Originally published as a blog on LinkedIn February 2014 under the banner The Project Manager Network - #1 Group for Project Managers. Copyright to the contributing authors.
Content extracted and published here June 2014.

Introduction | Max Wideman Interjected
Jim Brosseau Entered the Conversation | Max Wideman Takes Issue
A Formal Study with Interesting But Contrary Views | Bottom Line

A Formal Study with Interesting But Contrary Views

Of course, before you can practice the admirable approaches to getting the best out of project teams, as described in the preceding sections, you must get the job of being the project manager in the first place.

A recent study published in the Journal of Modern Project Management provides an interesting backdrop to the discussion. It examines the skills required of project managers in order to be selected in today's working environment. Authors Dr. Vittal Anantatmula, Michael Thomas, Ph.D., and Yang Fan, PhD. state in the Abstract of their paper:[1]

"There is no formula for finding the right project manager in today's dynamic project and organizational contexts. While some research has investigated and identified various skills and competencies project managers should demonstrate, less is known about the structure of project manager skills and competencies needed to fit the changing project environment and the impact of industry type on such structures. The objective of this research is to explore how the emphases of organizations in selecting project managers shifts over time and how it differs with industry type. It is expected that the findings of this study will provide insight into the prevailing state of project manager selection."

And in their introduction, the authors observe:[2]

"Needless to say, the project manager is a major resource to the project along with the team, the materials, and other inputs. Therefore the selection of a project manager with the right skills and competencies is critical to the project success."

However, after conducting their study and discussions, the authors conclude:[3]

"The purpose of this paper was to present a retrospective look at the practices of project management selection across various industries over the past 10 years and enhance the understanding of the role of project management in organizations.

By conducting a longitudinal analysis, the study provides evidence for organizations' emphasis on technical skills and the project-specific credibility of candidates more than on their general management or people skills.
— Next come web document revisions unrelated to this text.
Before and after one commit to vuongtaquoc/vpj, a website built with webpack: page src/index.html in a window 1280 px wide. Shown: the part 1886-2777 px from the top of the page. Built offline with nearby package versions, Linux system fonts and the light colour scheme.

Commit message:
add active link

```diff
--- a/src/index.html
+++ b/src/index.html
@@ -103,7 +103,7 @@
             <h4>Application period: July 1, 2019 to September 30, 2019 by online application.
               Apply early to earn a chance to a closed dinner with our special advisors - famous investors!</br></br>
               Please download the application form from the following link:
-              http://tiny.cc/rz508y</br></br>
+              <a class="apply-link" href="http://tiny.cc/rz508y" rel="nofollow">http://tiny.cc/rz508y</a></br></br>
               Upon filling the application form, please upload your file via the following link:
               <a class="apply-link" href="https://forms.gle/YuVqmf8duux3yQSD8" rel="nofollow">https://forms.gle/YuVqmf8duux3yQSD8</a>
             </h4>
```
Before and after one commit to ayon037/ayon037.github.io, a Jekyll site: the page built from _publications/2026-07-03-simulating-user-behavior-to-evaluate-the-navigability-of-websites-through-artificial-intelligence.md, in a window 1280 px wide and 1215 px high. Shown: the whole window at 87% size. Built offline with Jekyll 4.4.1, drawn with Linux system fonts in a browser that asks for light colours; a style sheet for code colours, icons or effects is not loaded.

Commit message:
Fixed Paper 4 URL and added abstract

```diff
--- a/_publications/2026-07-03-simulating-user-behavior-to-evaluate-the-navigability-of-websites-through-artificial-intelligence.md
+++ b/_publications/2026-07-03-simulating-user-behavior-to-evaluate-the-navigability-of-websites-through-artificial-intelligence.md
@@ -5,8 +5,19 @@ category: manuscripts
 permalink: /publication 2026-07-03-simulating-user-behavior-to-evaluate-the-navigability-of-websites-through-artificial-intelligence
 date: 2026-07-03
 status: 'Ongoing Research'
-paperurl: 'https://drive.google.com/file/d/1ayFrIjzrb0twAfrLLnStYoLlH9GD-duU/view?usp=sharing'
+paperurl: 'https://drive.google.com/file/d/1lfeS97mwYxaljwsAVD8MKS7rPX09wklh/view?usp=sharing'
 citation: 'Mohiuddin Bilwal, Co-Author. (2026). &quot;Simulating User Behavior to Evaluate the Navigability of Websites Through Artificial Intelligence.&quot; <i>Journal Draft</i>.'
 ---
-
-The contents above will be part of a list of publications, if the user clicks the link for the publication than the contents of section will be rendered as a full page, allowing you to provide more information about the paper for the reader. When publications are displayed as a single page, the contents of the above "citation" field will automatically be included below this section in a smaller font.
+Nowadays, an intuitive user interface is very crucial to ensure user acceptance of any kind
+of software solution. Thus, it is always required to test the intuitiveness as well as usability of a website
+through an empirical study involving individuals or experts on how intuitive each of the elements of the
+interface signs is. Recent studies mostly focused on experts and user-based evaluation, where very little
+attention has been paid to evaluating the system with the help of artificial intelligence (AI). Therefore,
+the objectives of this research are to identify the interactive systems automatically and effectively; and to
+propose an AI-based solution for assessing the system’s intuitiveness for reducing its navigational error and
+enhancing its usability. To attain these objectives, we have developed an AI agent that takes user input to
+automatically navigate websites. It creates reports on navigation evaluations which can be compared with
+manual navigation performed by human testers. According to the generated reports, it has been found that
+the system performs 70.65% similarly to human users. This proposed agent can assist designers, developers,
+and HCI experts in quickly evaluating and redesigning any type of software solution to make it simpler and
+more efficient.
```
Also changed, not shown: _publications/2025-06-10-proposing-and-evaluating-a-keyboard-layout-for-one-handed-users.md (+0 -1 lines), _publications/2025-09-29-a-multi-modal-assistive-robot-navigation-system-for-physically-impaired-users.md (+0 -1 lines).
The study also showed that this preference of organizations also applied across industries. It seems that the organizations' view on the role of the project manager has not changed over the past years as many researchers expected. A project manager is still regarded as an executer of a project who needs to be equipped with unique technical expertise to complete the temporary tasks of the project rather than as a strategic enabler.

Our research results seem to be contrary to the trend proposed by many researchers that project management is becoming more about people management in the context of project management selection." (Emphasis added.)

The authors go on to add:[4]

"The difference can be partly explained by the nature of the project. That is, projects are the means to deliver new products, services and innovative solutions in increasingly knowledge intensive environments, thus, demanding a high level of technical skill from the project manager. It may also be explained by the progress of project management maturity in organizations, with standardized processes and procedures that relieve the project manager of excessive people management responsibilities. (Emphasis added.)

Our findings suggest that the selection emphasis on technical skills, irrespective of industry type, has some impact on project manager selection, as highlighted by many past research studies. However, that impact is not big enough to change the emphasis for selecting project managers.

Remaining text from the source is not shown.